This morning on CNN, Senator Joseph Lieberman asserted that, if the US were to withdraw from Iraq, "Iran and Al Qaeda win." Finally someone willing to stop hinting about dire consequences, and instead give voice to the real problem for the United States in Iraq: the willingness to admit defeat.
Lieberman, of course, expected that to be the final word on America's Iraq policy. It's not.
Losing here, winning there
For sake of argument, let's agree with Lieberman. We leave, and Iran and Al Qaeda "win." (That's not necessarily true, especially for Al Qaeda, but let's not get off track.) By implication, the United States loses. But what did we lose?
One of the reasons I started this blog is point out, whenever necessary, the importance of separating the different levels of strategy. Grand strategic, theater, operational, tactical, and technical levels are very different. Success at one level does not necessarily bring success at all the others.
Just as importantly for the iraq question, failure at one does not trigger failure at the others. If the United States were to lose one part of its theater strategy for the Middle East, it does not portend a cataclysm for the United States in that region, or for the most recently added priority in American grand strategy, counterterrorism.
The United states may have to contain the consequences of occupation and withdrawal, but there are several outcomes that may be eminently tolerable for the United States. The Iraqi factions are likely to remain focused on each other, not the United States. Iran may gain power and influence within Iraq, but exactly how does this automatically translate into a catastrophic loss for the United States? Freed from the Iraq trap, the United States might be able to do more in the Middle East overall, instead of pouring more blood and treasure into a single country. Americans might live in less danger of terrorist attack, if the American occupation no longer inspires outrage against the United states.

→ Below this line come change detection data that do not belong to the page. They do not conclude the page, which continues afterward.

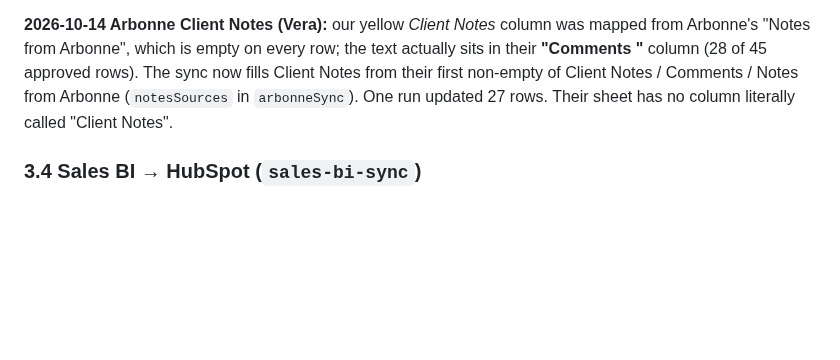
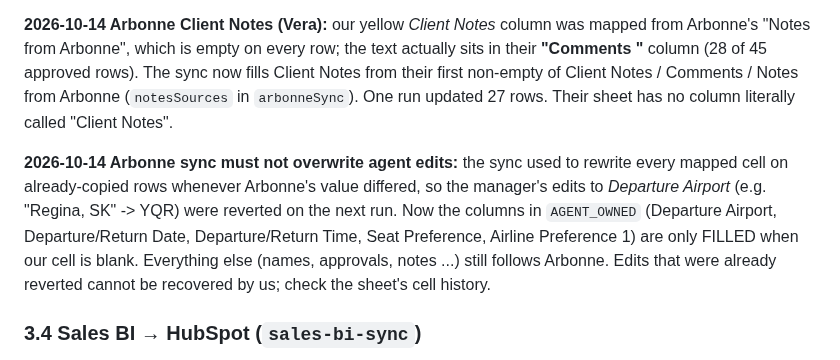
Before and after one commit to NehmanDevelops/Kensington-group-form, a Markdown page: PROJECT_HANDOFF.md, the part around the change. Rendered like a GitHub page; blank space fills up the shorter version.

Commit message:
Handoff: Arbonne sync no longer overwrites agent-edited travel details
Co-Authored-By: Claude Sonnet 5.5 <noreply@anthropic.com>

```diff
--- a/PROJECT_HANDOFF.md
+++ b/PROJECT_HANDOFF.md
@@ -100,6 +100,8 @@ All repos are under GitHub user `NehmanDevelops`. Deploys are on Vercel (`vercel
 
 **2026-10-14 Arbonne Client Notes (Vera):** our yellow *Client Notes* column was mapped from Arbonne's "Notes from Arbonne", which is empty on every row; the text actually sits in their **"Comments "** column (28 of 45 approved rows). The sync now fills Client Notes from their first non-empty of Client Notes / Comments / Notes from Arbonne (`notesSources` in `arbonneSync`). One run updated 27 rows. Their sheet has no column literally called "Client Notes".
 
+**2026-10-14 Arbonne sync must not overwrite agent edits:** the sync used to rewrite every mapped cell on already-copied rows whenever Arbonne's value differed, so the manager's edits to *Departure Airport* (e.g. "Regina, SK" -> YQR) were reverted on the next run. Now the columns in `AGENT_OWNED` (Departure Airport, Departure/Return Date, Departure/Return Time, Seat Preference, Airline Preference 1) are only FILLED when our cell is blank. Everything else (names, approvals, notes ...) still follows Arbonne. Edits that were already reverted cannot be recovered by us; check the sheet's cell history.
+
 ### 3.4 Sales BI → HubSpot (`sales-bi-sync`)
 **Added 2026-10-09 (Jos asked):** three more company properties: *Sales - Month to Date* (`sales__month_to_date`), *Margin - Month to Date* (`margin__month_to_date`, percent-formatted like the FYTD one, so store a fraction) and *Annual Contracted Sales Value* (`annual_contracted_sales_value`, from the report's measure `[Annual Contracted Sales Value]` in the Clients table, no date filter; its total, $75,316,786, matches the report). Month to date = the 1st of this month through yesterday, refreshed by the new **daily** job `.github/workflows/daily-mtd.yml` (`MODE=mtd`); the monthly job still owns Fiscal YTD. Contracted value is written by both jobs. `scripts/create-properties.mjs` + `setup-properties.yml` created the properties (idempotent). First live run: 82 companies; contracted value matched $48.9M of $75.3M, the rest are clients whose names do not match a HubSpot company (add aliases). New properties must also be added to the HubSpot company card layout by an admin to show on the record.
 
```
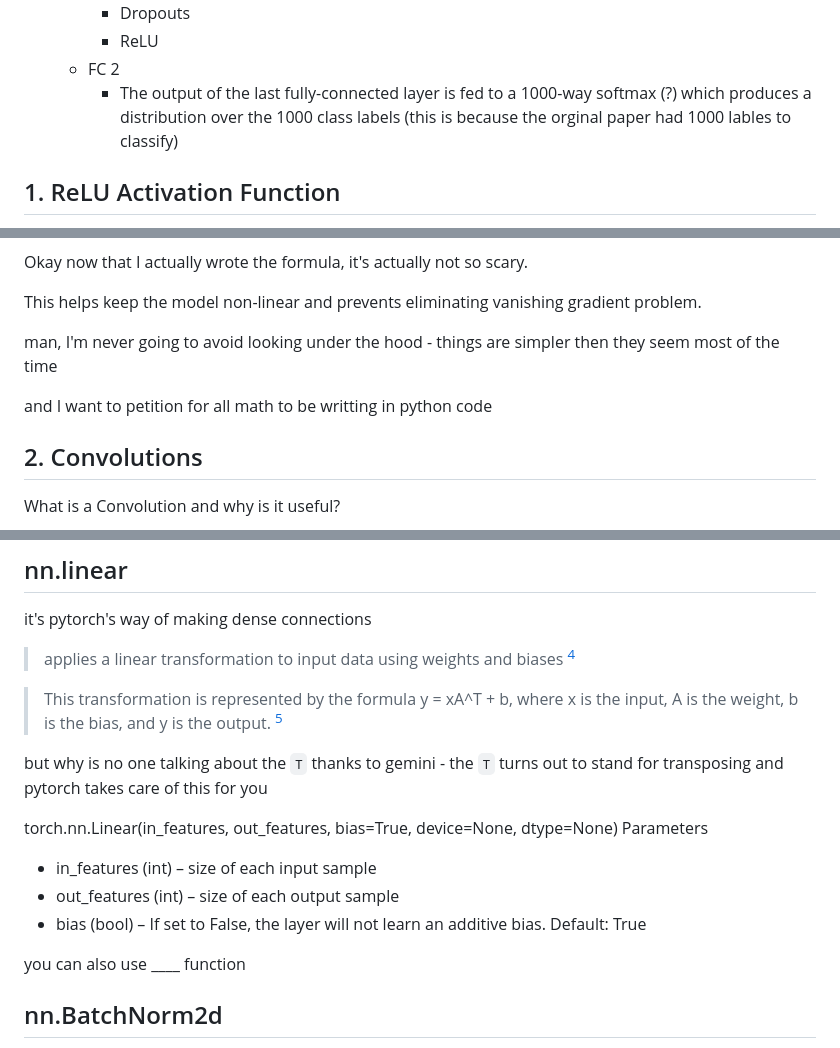
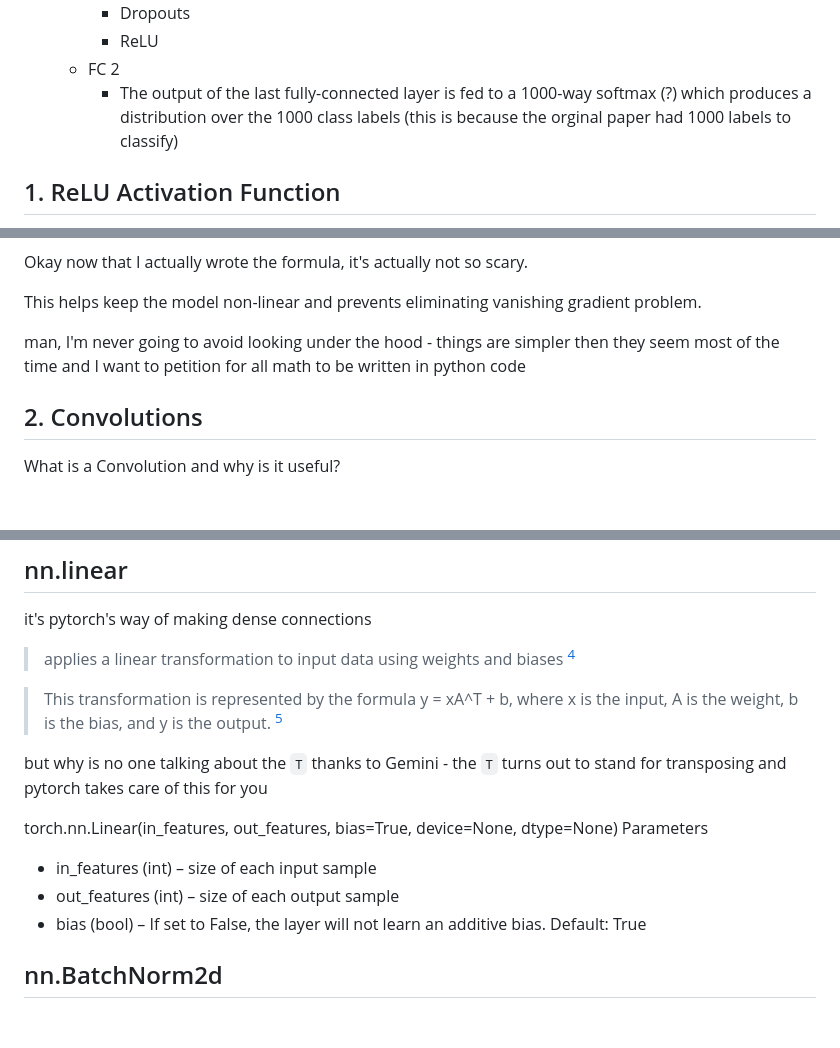
Before and after one commit to KailashGanesh/AlexNet-From-Scratch, a Markdown page: notes.md, 3 parts joined by grey strips. Drawn GitHub-style; blank space fills up the shorter version.

```diff
--- a/notes.md
+++ b/notes.md
@@ -25,7 +25,7 @@ These are raw learning notes, not polished
         - Dropouts
         - ReLU
     - FC 2
-        - The output of the last fully-connected layer is fed to a 1000-way softmax (?) which produces a distribution over the 1000 class labels (this is because the orginal paper had 1000 lables to classify)
+        - The output of the last fully-connected layer is fed to a 1000-way softmax (?) which produces a distribution over the 1000 class labels (this is because the orginal paper had 1000 labels to classify)
 
 ## 1. ReLU Activation Function
 I'm learning about ReLU activation function, I used to be intimidated by it because of the math symbols, but now it's just two if statements?!?!
@@ -58,9 +58,7 @@ Okay now that I actually wrote the formula, it's actually not so scary.
 
 This helps keep the model non-linear and prevents eliminating vanishing gradient problem.
 
-man, I'm never going to avoid looking under the hood - things are simpler then they seem most of the time
-
-and I want to petition for all math to be writting in python code
+man, I'm never going to avoid looking under the hood - things are simpler then they seem most of the time and I want to petition for all math to be written in python code
 
 ## 2. Convolutions
 What is a Convolution and why is it useful?
@@ -110,16 +108,13 @@ it's pytorch's way of making dense connections
 > This transformation is represented by the formula y = xA^T + b, where x is the input, A is the weight, b is the bias, and y is the output. [^3]
 
 but why is no one talking about the `T`
-thanks to gemini - the `T` turns out to stand for transposing and pytorch takes care of this for you
+thanks to Gemini - the `T` turns out to stand for transposing and pytorch takes care of this for you
 
 torch.nn.Linear(in_features, out_features, bias=True, device=None, dtype=None)
 Parameters
 - in_features (int) – size of each input sample
 - out_features (int) – size of each output sample
 - bias (bool) – If set to False, the layer will not learn an additive bias. Default: True
-
-
-you can also use ____ function
 
 ## nn.BatchNorm2d
 
```
Also changed, not shown: other parts of notes.md (+27 -10 lines).
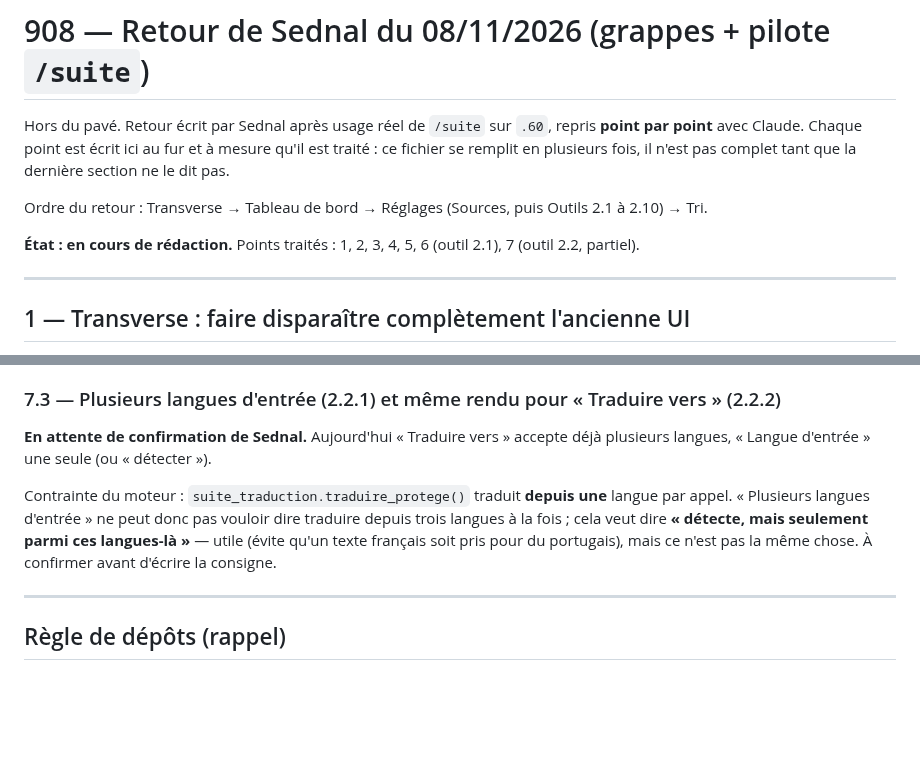
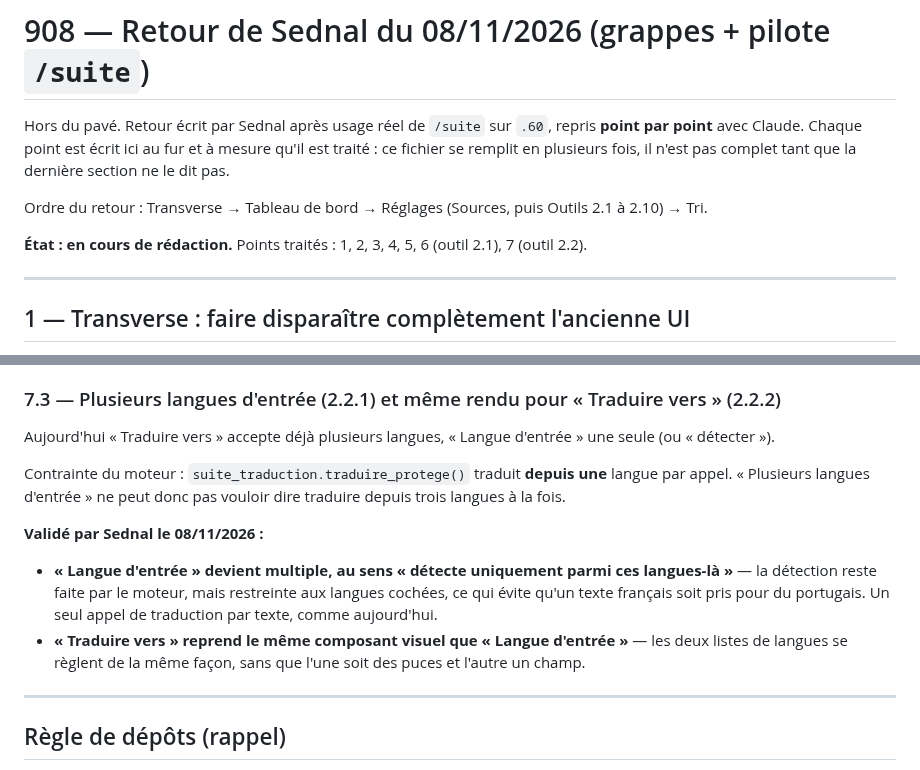
Before and after one commit to NALSED/GRAPPES, a Markdown page: specs/908-retour-sednal-08-11.md, 2 parts joined by grey strips. Rendered like a GitHub page; blank space fills up the shorter version.

Commit message:
908 point 7.3 tranché : langues d'entrée multiples, même rendu des deux listes
Validé par Sednal : « Langue d'entrée » devient multiple au sens
« détecte uniquement parmi ces langues » — la détection reste au moteur
mais restreinte aux langues cochées, un seul appel par texte ; et
« Traduire vers » reprend le même composant visuel, pour que les deux
listes de langues se règlent pareil.

Point 7 (outil 2.2) complet.

Co-Authored-By: Claude Opus 5 <noreply@anthropic.com>
Claude-Session: https://claude.ai/code/session_01UxKqWN53pjrJHwo76HFXzc

```diff
--- a/specs/908-retour-sednal-08-11.md
+++ b/specs/908-retour-sednal-08-11.md
@@ -6,7 +6,7 @@ fois, il n'est pas complet tant que la dernière section ne le dit pas.
 
 Ordre du retour : Transverse → Tableau de bord → Réglages (Sources, puis Outils 2.1 à 2.10) → Tri.
 
-**État : en cours de rédaction.** Points traités : 1, 2, 3, 4, 5, 6 (outil 2.1), 7 (outil 2.2, partiel).
+**État : en cours de rédaction.** Points traités : 1, 2, 3, 4, 5, 6 (outil 2.1), 7 (outil 2.2).
 
 ---
 
@@ -456,13 +456,19 @@ mécanismes côte à côte : celui de Traduction montre déjà ce à quoi un vra
 
 ### 7.3 — Plusieurs langues d'entrée (2.2.1) et même rendu pour « Traduire vers » (2.2.2)
 
-**En attente de confirmation de Sednal.** Aujourd'hui « Traduire vers » accepte déjà plusieurs langues,
-« Langue d'entrée » une seule (ou « détecter »).
+Aujourd'hui « Traduire vers » accepte déjà plusieurs langues, « Langue d'entrée » une seule (ou
+« détecter »).
 
 Contrainte du moteur : `suite_traduction.traduire_protege()` traduit **depuis une** langue par appel.
-« Plusieurs langues d'entrée » ne peut donc pas vouloir dire traduire depuis trois langues à la fois ; cela
-veut dire **« détecte, mais seulement parmi ces langues-là »** — utile (évite qu'un texte français soit pris
-pour du portugais), mais ce n'est pas la même chose. À confirmer avant d'écrire la consigne.
+« Plusieurs langues d'entrée » ne peut donc pas vouloir dire traduire depuis trois langues à la fois.
+
+**Validé par Sednal le 08/11/2026 :**
+
+* **« Langue d'entrée » devient multiple, au sens « détecte uniquement parmi ces langues-là »** — la
+  détection reste faite par le moteur, mais restreinte aux langues cochées, ce qui évite qu'un texte
+  français soit pris pour du portugais. Un seul appel de traduction par texte, comme aujourd'hui.
+* **« Traduire vers » reprend le même composant visuel que « Langue d'entrée »** — les deux listes de
+  langues se règlent de la même façon, sans que l'une soit des puces et l'autre un champ.
 
 ---
 
```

Don't look for a scoreboard
It's hard for Americans to avoid conflating Iraq with the Middle East, and with US national security overall, in part because Americans hate to lose. It's the reason, for example, why military recruitment rates are lower than desired, but reenlistment rates are higher than many expected. American soldiers who have served in Iraq have faced a tough challenge. They feel responsible for the Iraqis who live in mortal danger. Therefore, they don't want to leave a job undone.
While America's allergy to losing might be a good thing for the teams playing the Super Bowl, it's a bad thing for US foreign policy. For the United States to remain a superpower, Americans have to be mature enough to accept defeat at one level of strategy, if it does not endanger American successes at the other levels of strategy. There are no military equivalents of Hail Mary passes or on-side kicks. War and diplomacy are not games with simple ways to measure winning and losing--something for which we should all be grateful.